I have found the best in us too. It is not only the folks who just disseminate uncorroborated theories or go on hoarding blithely, it is also the folks that are doing something about the crisis, sometimes publicly, sometimes behind the scenes. Some come to the fore in the form of national news, while others quietly go on without recognition, day in and day out. I marvel at this human spirit that can rise to the occasion, when called upon, and make a meaningful impact. They are the real heroes, trying to stem the damage and provide comfort. But most do not talk about them or accentuate their heroics. Perhaps, some try to seek legitimacy in their fears by roping in as many supporters as possible. Amid all this chaos, some always stand out with a purpose.
A group of young people in Canada has made it their agenda to help the elderly, the most vulnerable, by buying supplies and groceries for them. They have named their generous act "caremongering" in a mockery of the term fearmongering. I see the buses delivering meals every day to the poor students who cannot afford those meals except in their schools that are now all shuttered. No school would mean no meal for them.
One of my close friends told me that he had bought a number of N95 respirator masks, not for him or his family, but for distribution to local hospitals and health care professionals. There have been folks who are driving to the hospitals to not only donate extra masks that they might have, but also to donate blood.
While I brooded over the news of one shopper stabbing the other, my wife lifted my spirits, telling me how a kind lady in a store took time to help out a blind person, totally lost in the wild frenzy, pick up the things he needed, how my wife relinquished her position in the line to let another elderly frail shopper buy a scarce commodity, depriving herself in the process.
I hear stories of doctors and nurses who are endangering their lives every second to cure someone.
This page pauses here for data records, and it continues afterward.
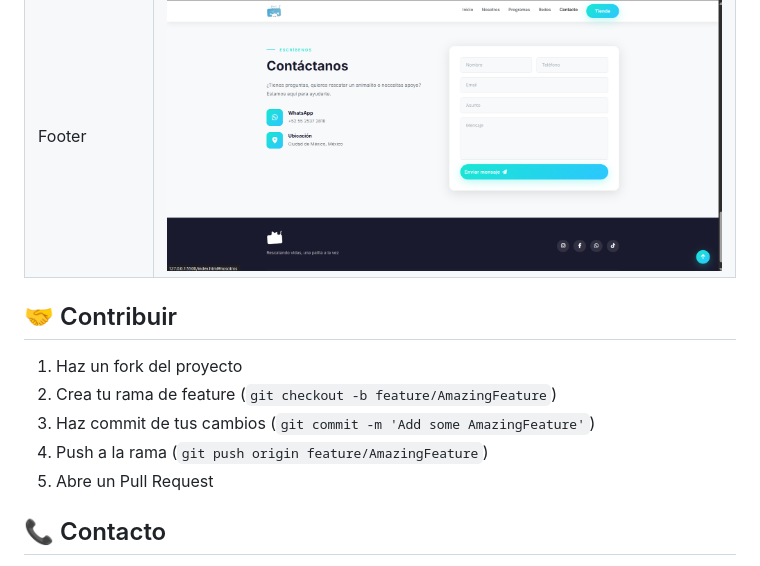
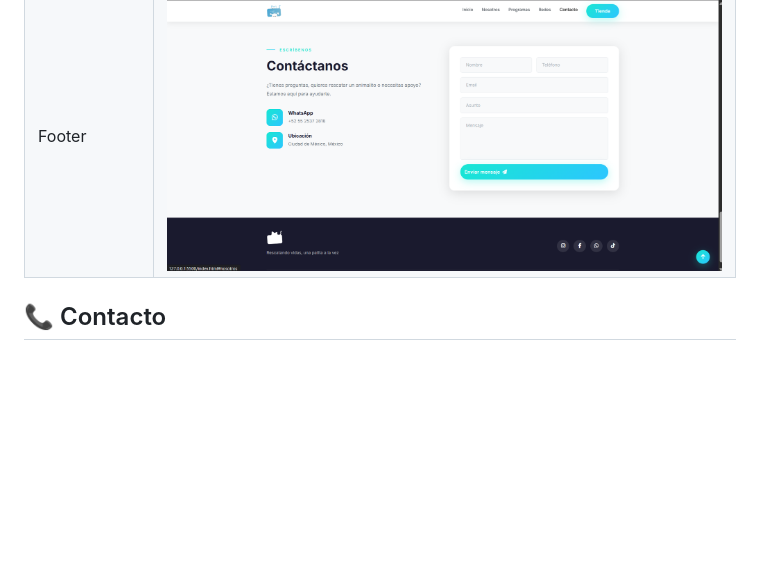
Before and after one commit to P4PUNN0/front-end-Angeles-Peludos, a Markdown page: README.md, the part around the change. Rendered like a GitHub page; blank space fills up the shorter version.

Commit message:
Actualizar README.md

```diff
--- a/README.md
+++ b/README.md
@@ -96,13 +96,6 @@ Angeles Peludos/
 | Redes Sociales | ![Redes sociales](imagenes-muestra/5.png) |
 | Footer | ![Footer](imagenes-muestra/6.png) |
 
-## 🤝 Contribuir
-
-1. Haz un fork del proyecto
-2. Crea tu rama de feature (`git checkout -b feature/AmazingFeature`)
-3. Haz commit de tus cambios (`git commit -m 'Add some AmazingFeature'`)
-4. Push a la rama (`git push origin feature/AmazingFeature`)
-5. Abre un Pull Request
 
 ## 📞 Contacto
 
```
Behind closed doors, there are numerous scientists and doctors that are working round the clock to come up with vaccines to beat this virus. I applaud even the young ones who feel invincible, but still display a deep sense of social responsibility by staying home just to protect their loved ones: the weak and the elderly. There has been a story of one company making a certain unrelated product offering up its manufacturing space to a company that makes ventilators.
Whatever time I have been spending on news these days, much of it is because of these stories of the indomitable human spirit and the courage and altruism of the few for the service of so many.
British prime minister Winston Churchill once said, "Never was so much owed by so many to so few," in reference to the gallantry of many frontline Royal Air Force soldiers who had sacrificed their lives in the war. I can hear the songs sung by the quarantined people from the balconies of Northern Italy.
I am also deeply concerned about a possible huge economic fallout from this crisis. In fact, the economic toll may be much higher and deeper, rippling through many walks of life to the extent of destroying livelihoods. So many have lost their jobs, and many more could. A fine line between health and economy could be hard to maintain. I believe that this unsung human spirit will soon make a significant difference toward ending this crisis sooner, rather than later. I look to the well-meaning businesses and wealthy individuals to extend a hand to the jobless as much as they can during this time.
I know that any crisis does bring the best in us when we pull together. So, we perhaps could combine our compassion and positivity to see this virus off. Let's not relent, because if we do, we fall together. This too shall pass.
Remember the lady on the bus.